In the entries below, find each line with the word "file" and return it.
[Records to use — start]
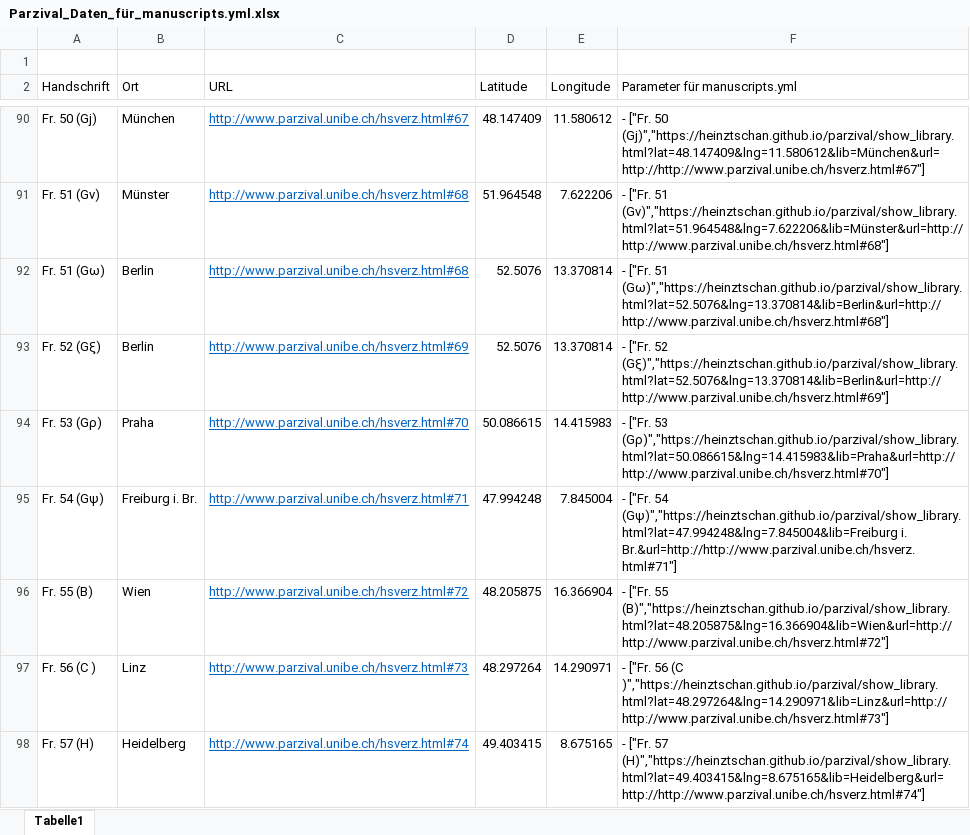
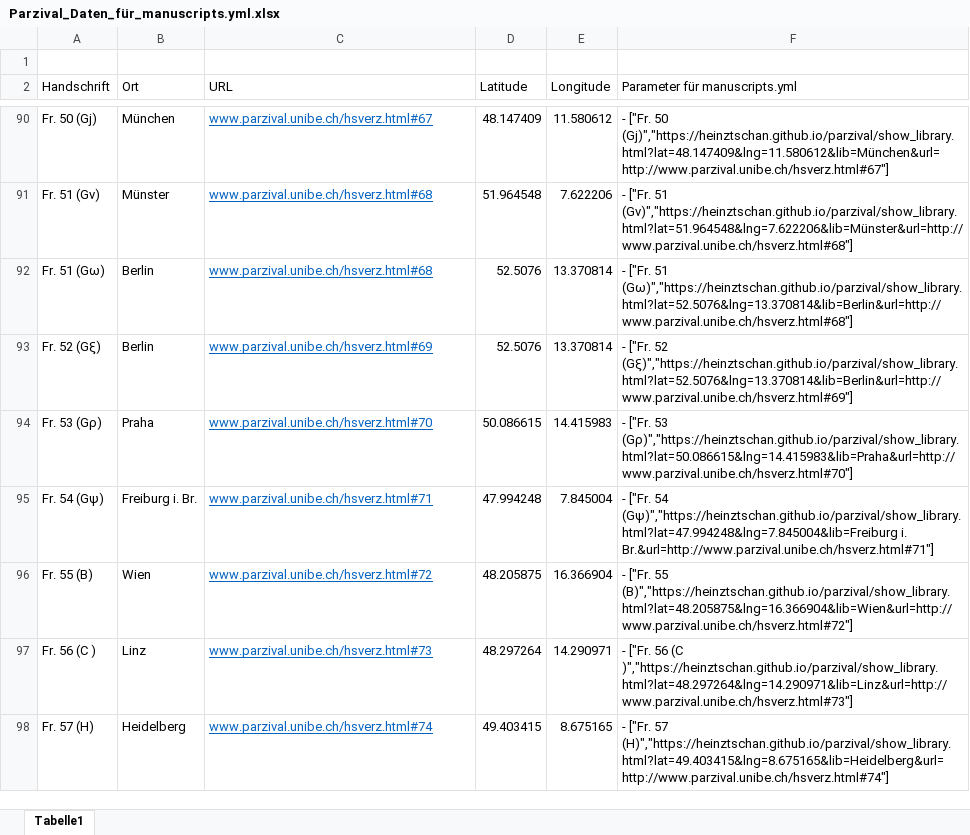
Before and after one commit to heinztschan/parzival, an Excel workbook: Parzival_Daten_für_manuscripts.yml.xlsx, sheet Tabelle1, drawn as a sheet; only a part is shown, gaps mark what is left out; values as stored, in another font and other column widths than the file's, no borders; the diff covers the shown part only; the diff names each change by its address in the sheet, - before the commit and + after, or states it on an @@ line.

Commit message:
Fehler manchmal mit manchmal ohne http korrigiert

```diff
--- a/Parzival_Daten_für_manuscripts.yml.xlsx (sheet Tabelle1)
+++ b/Parzival_Daten_für_manuscripts.yml.xlsx (sheet Tabelle1)
-C90 (URL): http://www.parzival.unibe.ch/hsverz.html#67
+C90 (URL): www.parzival.unibe.ch/hsverz.html#67
-F90 (Parameter für manuscripts.yml): …["Fr. 50 (Gj)","https://heinztschan.github.io/parzival/show_library.html?lat=48.147409&lng=11.580612&lib=München&url=http://http://www.parzival.unibe.ch/hsverz.html#67"]
+F90 (Parameter für manuscripts.yml): …["Fr. 50 (Gj)","https://heinztschan.github.io/parzival/show_library.html?lat=48.147409&lng=11.580612&lib=München&url=http://www.parzival.unibe.ch/hsverz.html#67"]
-C91:C92 (URL): http://www.parzival.unibe.ch/hsverz.html#68
+C91:C92 (URL): www.parzival.unibe.ch/hsverz.html#68
-F91 (Parameter für manuscripts.yml): …["Fr. 51 (Gν)","https://heinztschan.github.io/parzival/show_library.html?lat=51.964548&lng=7.622206&lib=Münster&url=http://http://www.parzival.unibe.ch/hsverz.html#68"]
+F91 (Parameter für manuscripts.yml): …["Fr. 51 (Gν)","https://heinztschan.github.io/parzival/show_library.html?lat=51.964548&lng=7.622206&lib=Münster&url=http://www.parzival.unibe.ch/hsverz.html#68"]
-F92 (Parameter für manuscripts.yml): …["Fr. 51 (Gω)","https://heinztschan.github.io/parzival/show_library.html?lat=52.5076&lng=13.370814&lib=Berlin&url=http://http://www.parzival.unibe.ch/hsverz.html#68"]
+F92 (Parameter für manuscripts.yml): …["Fr. 51 (Gω)","https://heinztschan.github.io/parzival/show_library.html?lat=52.5076&lng=13.370814&lib=Berlin&url=http://www.parzival.unibe.ch/hsverz.html#68"]
-C93 (URL): http://www.parzival.unibe.ch/hsverz.html#69
+C93 (URL): www.parzival.unibe.ch/hsverz.html#69
-F93 (Parameter für manuscripts.yml): …["Fr. 52 (Gξ)","https://heinztschan.github.io/parzival/show_library.html?lat=52.5076&lng=13.370814&lib=Berlin&url=http://http://www.parzival.unibe.ch/hsverz.html#69"]
+F93 (Parameter für manuscripts.yml): …["Fr. 52 (Gξ)","https://heinztschan.github.io/parzival/show_library.html?lat=52.5076&lng=13.370814&lib=Berlin&url=http://www.parzival.unibe.ch/hsverz.html#69"]
-C94 (URL): http://www.parzival.unibe.ch/hsverz.html#70
+C94 (URL): www.parzival.unibe.ch/hsverz.html#70
-F94 (Parameter für manuscripts.yml): …["Fr. 53 (Gρ)","https://heinztschan.github.io/parzival/show_library.html?lat=50.086615&lng=14.415983&lib=Praha&url=http://http://www.parzival.unibe.ch/hsverz.html#70"]
+F94 (Parameter für manuscripts.yml): …["Fr. 53 (Gρ)","https://heinztschan.github.io/parzival/show_library.html?lat=50.086615&lng=14.415983&lib=Praha&url=http://www.parzival.unibe.ch/hsverz.html#70"]
-C95 (URL): http://www.parzival.unibe.ch/hsverz.html#71
+C95 (URL): www.parzival.unibe.ch/hsverz.html#71
-F95 (Parameter für manuscripts.yml): …(Gψ)","https://heinztschan.github.io/parzival/show_library.html?lat=47.994248&lng=7.845004&lib=Freiburg i. Br.&url=http://http://www.parzival.unibe.ch/hsverz.html#71"]
+F95 (Parameter für manuscripts.yml): …(Gψ)","https://heinztschan.github.io/parzival/show_library.html?lat=47.994248&lng=7.845004&lib=Freiburg i. Br.&url=http://www.parzival.unibe.ch/hsverz.html#71"]
-C96 (URL): http://www.parzival.unibe.ch/hsverz.html#72
+C96 (URL): www.parzival.unibe.ch/hsverz.html#72
-F96 (Parameter für manuscripts.yml): …["Fr. 55 (B)","https://heinztschan.github.io/parzival/show_library.html?lat=48.205875&lng=16.366904&lib=Wien&url=http://http://www.parzival.unibe.ch/hsverz.html#72"]
+F96 (Parameter für manuscripts.yml): …["Fr. 55 (B)","https://heinztschan.github.io/parzival/show_library.html?lat=48.205875&lng=16.366904&lib=Wien&url=http://www.parzival.unibe.ch/hsverz.html#72"]
-C97 (URL): http://www.parzival.unibe.ch/hsverz.html#73
+C97 (URL): www.parzival.unibe.ch/hsverz.html#73
-F97 (Parameter für manuscripts.yml): …56 (C )","https://heinztschan.github.io/parzival/show_library.html?lat=48.297264&lng=14.290971&lib=Linz&url=http://http://www.parzival.unibe.ch/hsverz.html#73"]
+F97 (Parameter für manuscripts.yml): …56 (C )","https://heinztschan.github.io/parzival/show_library.html?lat=48.297264&lng=14.290971&lib=Linz&url=http://www.parzival.unibe.ch/hsverz.html#73"]
-C98 (URL): http://www.parzival.unibe.ch/hsverz.html#74
+C98 (URL): www.parzival.unibe.ch/hsverz.html#74
-F98 (Parameter für manuscripts.yml): …["Fr. 57 (H)","https://heinztschan.github.io/parzival/show_library.html?lat=49.403415&lng=8.675165&lib=Heidelberg&url=http://http://www.parzival.unibe.ch/hsverz.html#74"]
+F98 (Parameter für manuscripts.yml): …["Fr. 57 (H)","https://heinztschan.github.io/parzival/show_library.html?lat=49.403415&lng=8.675165&lib=Heidelberg&url=http://www.parzival.unibe.ch/hsverz.html#74"]
```
Also changed, not shown: 104 edited cells elsewhere in this sheet, 1 other file.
[Records to use — finish]
- **Result**
Before and after one commit to heinztschan/parzival, an Excel workbook: Parzival_Daten_für_manuscripts.yml.xlsx, sheet Tabelle1, drawn as a sheet; only a part is shown, gaps mark what is left out; values as stored, in another font and other column widths than the file's, no borders; the diff covers the shown part only; the diff names each change by its address in the sheet, - before the commit and + after, or states it on an @@ line.
Also changed, not shown: 104 edited cells elsewhere in this sheet, 1 other file.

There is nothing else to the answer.